- **Instructions for the task**
Report how many lines in the data below hold the string "stylesheet". Nothing else should appear in the answer.

- **Raw data**

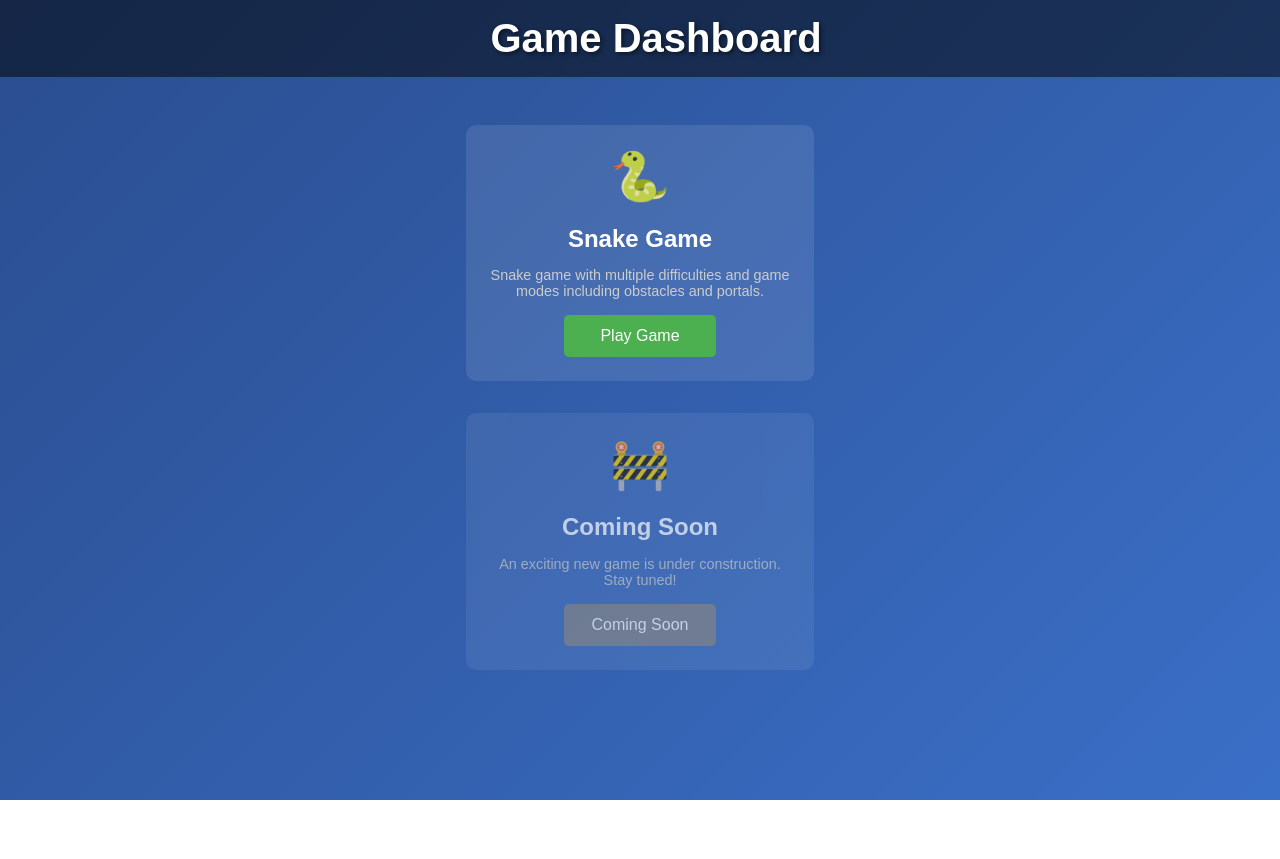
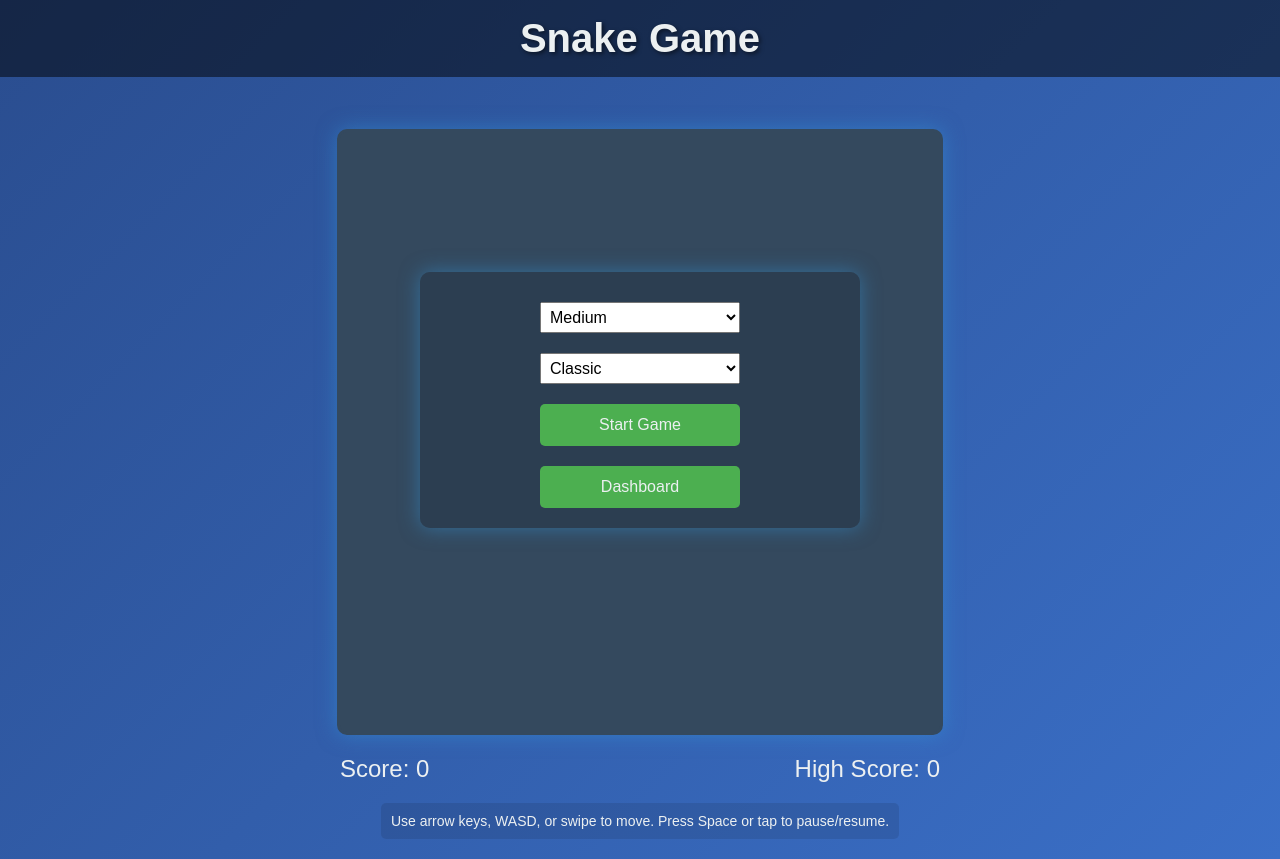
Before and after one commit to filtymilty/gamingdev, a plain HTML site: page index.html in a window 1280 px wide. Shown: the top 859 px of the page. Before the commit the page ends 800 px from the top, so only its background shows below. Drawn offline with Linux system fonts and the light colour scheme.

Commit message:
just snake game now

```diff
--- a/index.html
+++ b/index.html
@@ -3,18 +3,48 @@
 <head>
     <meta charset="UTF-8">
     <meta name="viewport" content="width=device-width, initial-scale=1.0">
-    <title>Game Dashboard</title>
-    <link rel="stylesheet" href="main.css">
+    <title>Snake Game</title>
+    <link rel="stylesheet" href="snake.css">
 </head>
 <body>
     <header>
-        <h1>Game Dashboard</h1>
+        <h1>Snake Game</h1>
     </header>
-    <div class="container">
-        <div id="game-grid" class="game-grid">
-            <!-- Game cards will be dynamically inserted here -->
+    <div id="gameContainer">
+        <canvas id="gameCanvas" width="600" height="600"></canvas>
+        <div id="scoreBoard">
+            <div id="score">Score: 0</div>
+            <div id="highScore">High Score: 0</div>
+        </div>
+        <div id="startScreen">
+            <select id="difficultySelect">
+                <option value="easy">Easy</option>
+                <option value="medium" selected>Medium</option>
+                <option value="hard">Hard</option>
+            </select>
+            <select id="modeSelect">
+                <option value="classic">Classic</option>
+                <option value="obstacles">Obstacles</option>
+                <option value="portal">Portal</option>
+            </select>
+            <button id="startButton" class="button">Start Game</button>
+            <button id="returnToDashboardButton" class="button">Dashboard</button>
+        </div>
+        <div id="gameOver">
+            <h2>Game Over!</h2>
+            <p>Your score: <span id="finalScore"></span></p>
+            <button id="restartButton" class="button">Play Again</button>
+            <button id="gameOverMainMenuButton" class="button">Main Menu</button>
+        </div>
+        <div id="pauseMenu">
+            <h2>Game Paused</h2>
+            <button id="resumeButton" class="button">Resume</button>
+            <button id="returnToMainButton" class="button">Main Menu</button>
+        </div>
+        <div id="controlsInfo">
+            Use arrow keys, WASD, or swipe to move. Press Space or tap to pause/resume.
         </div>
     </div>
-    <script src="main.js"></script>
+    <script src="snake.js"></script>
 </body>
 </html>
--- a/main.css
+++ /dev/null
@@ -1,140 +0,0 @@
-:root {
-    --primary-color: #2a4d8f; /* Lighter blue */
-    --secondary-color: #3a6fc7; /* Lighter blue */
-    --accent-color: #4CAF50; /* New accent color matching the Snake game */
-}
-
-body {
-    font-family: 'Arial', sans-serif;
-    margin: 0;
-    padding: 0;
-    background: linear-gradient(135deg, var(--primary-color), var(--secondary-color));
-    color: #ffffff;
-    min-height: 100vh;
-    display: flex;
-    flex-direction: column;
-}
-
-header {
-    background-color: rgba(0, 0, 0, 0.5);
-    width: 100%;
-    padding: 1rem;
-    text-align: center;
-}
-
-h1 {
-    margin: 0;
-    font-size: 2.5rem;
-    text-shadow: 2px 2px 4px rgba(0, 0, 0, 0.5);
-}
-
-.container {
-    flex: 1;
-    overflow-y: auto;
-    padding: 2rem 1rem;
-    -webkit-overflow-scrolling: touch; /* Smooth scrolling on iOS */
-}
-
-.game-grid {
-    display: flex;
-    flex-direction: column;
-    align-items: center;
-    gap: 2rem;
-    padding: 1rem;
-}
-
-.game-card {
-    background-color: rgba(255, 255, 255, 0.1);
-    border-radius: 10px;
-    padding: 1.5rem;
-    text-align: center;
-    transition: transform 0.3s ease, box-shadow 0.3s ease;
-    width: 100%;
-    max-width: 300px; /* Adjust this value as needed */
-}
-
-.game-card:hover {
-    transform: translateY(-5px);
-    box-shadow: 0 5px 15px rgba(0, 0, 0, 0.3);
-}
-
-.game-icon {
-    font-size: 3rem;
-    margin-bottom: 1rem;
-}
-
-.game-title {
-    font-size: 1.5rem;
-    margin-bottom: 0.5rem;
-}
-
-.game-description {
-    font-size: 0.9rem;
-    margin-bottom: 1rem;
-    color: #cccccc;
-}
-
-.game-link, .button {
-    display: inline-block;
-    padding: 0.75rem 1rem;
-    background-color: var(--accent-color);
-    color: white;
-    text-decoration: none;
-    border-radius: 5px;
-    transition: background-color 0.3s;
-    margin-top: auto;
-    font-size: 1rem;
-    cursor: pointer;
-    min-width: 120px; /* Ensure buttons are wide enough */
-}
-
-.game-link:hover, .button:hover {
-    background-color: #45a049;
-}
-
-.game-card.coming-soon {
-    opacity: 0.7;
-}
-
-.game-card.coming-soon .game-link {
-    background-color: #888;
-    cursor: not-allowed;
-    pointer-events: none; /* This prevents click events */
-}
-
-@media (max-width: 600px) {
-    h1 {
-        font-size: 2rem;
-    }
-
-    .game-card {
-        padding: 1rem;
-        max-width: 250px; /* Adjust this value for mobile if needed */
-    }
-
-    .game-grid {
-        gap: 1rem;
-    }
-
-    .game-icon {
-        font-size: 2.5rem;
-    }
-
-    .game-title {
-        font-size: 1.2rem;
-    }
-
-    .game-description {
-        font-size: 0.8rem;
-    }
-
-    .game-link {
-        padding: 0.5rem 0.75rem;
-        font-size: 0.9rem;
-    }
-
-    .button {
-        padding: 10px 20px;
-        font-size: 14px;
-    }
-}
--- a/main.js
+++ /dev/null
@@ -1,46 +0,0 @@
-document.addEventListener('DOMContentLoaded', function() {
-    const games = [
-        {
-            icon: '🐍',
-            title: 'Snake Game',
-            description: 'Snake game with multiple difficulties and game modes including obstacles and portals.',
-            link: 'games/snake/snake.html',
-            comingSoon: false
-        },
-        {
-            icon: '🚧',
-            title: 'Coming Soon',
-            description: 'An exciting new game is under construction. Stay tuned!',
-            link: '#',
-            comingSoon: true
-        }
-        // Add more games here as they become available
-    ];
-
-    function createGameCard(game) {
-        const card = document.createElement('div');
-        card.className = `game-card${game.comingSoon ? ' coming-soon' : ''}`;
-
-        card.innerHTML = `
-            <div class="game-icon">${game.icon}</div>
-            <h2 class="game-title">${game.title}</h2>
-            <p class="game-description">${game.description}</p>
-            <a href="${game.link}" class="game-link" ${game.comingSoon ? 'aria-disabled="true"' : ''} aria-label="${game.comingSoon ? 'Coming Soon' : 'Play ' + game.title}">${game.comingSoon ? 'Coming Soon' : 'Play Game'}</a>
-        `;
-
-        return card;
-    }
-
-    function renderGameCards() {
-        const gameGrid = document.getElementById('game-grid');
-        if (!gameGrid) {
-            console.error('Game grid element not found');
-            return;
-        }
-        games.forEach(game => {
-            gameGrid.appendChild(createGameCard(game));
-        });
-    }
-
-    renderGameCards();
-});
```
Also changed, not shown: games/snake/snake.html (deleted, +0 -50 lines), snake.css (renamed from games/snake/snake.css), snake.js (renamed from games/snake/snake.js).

- **Response**
2